Once the pictures have been set aside, copy every remaining entry exactly.

START Exercise inputs

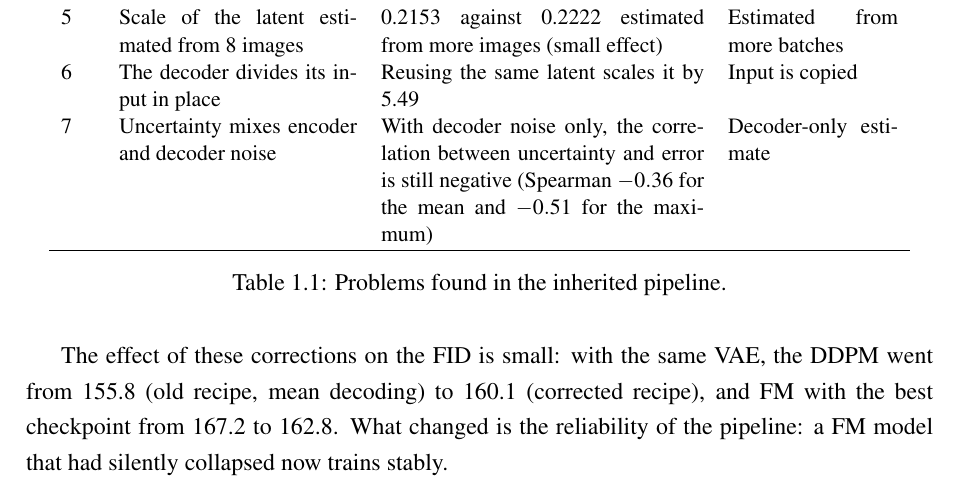
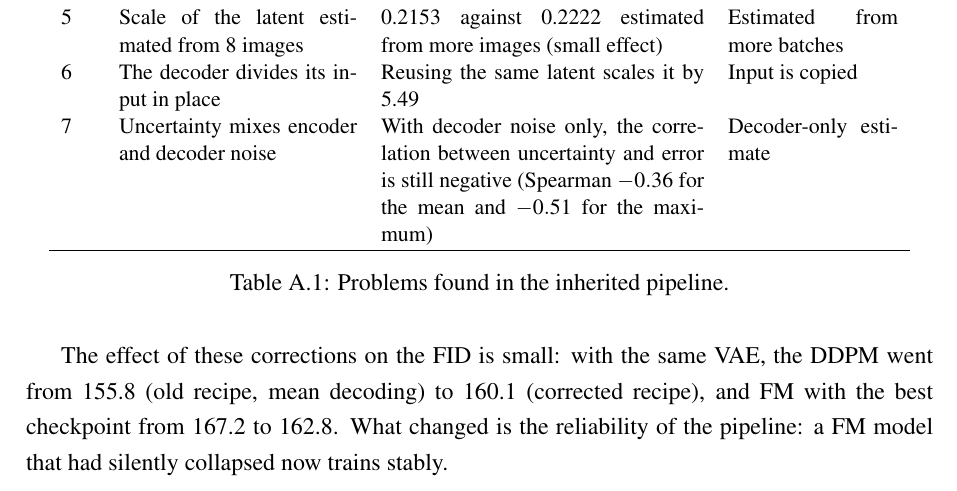
Before and after one commit to OscoCR/VAE_DDPM_FM_Tesis, a LaTeX thesis (General.tex): part of page 63 of 63, cut so that both start at the same text. Compiled offline with pdfLaTeX.

Commit message:
Update General.tex

```diff
--- a/General.tex
+++ b/General.tex
@@ -234,6 +234,8 @@ The research question, the hypothesis, the objectives, the scope, and the decisi
 % Anexo A: auditoría del pipeline (movida desde el Capítulo V por el comentario del asesor C5-2).
 \appendix
 \renewcommand{\appendixname}{Annex}
+\renewcommand{\thetable}{\Alph{chapter}.\arabic{table}} % Annex tables as A.1, not 1.1
+\renewcommand{\thefigure}{\Alph{chapter}.\arabic{figure}}
 \input{TFC1/annexA}
 
 \end{document}
```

END Exercise inputs

**Output of the task:**
Before and after one commit to OscoCR/VAE_DDPM_FM_Tesis, a LaTeX thesis (General.tex): part of page 63 of 63, cut so that both start at the same text. Compiled offline with pdfLaTeX.

Commit message:
Update General.tex

```diff
--- a/General.tex
+++ b/General.tex
@@ -234,6 +234,8 @@ The research question, the hypothesis, the objectives, the scope, and the decisi
 % Anexo A: auditoría del pipeline (movida desde el Capítulo V por el comentario del asesor C5-2).
 \appendix
 \renewcommand{\appendixname}{Annex}
+\renewcommand{\thetable}{\Alph{chapter}.\arabic{table}} % Annex tables as A.1, not 1.1
+\renewcommand{\thefigure}{\Alph{chapter}.\arabic{figure}}
 \input{TFC1/annexA}
 
 \end{document}
```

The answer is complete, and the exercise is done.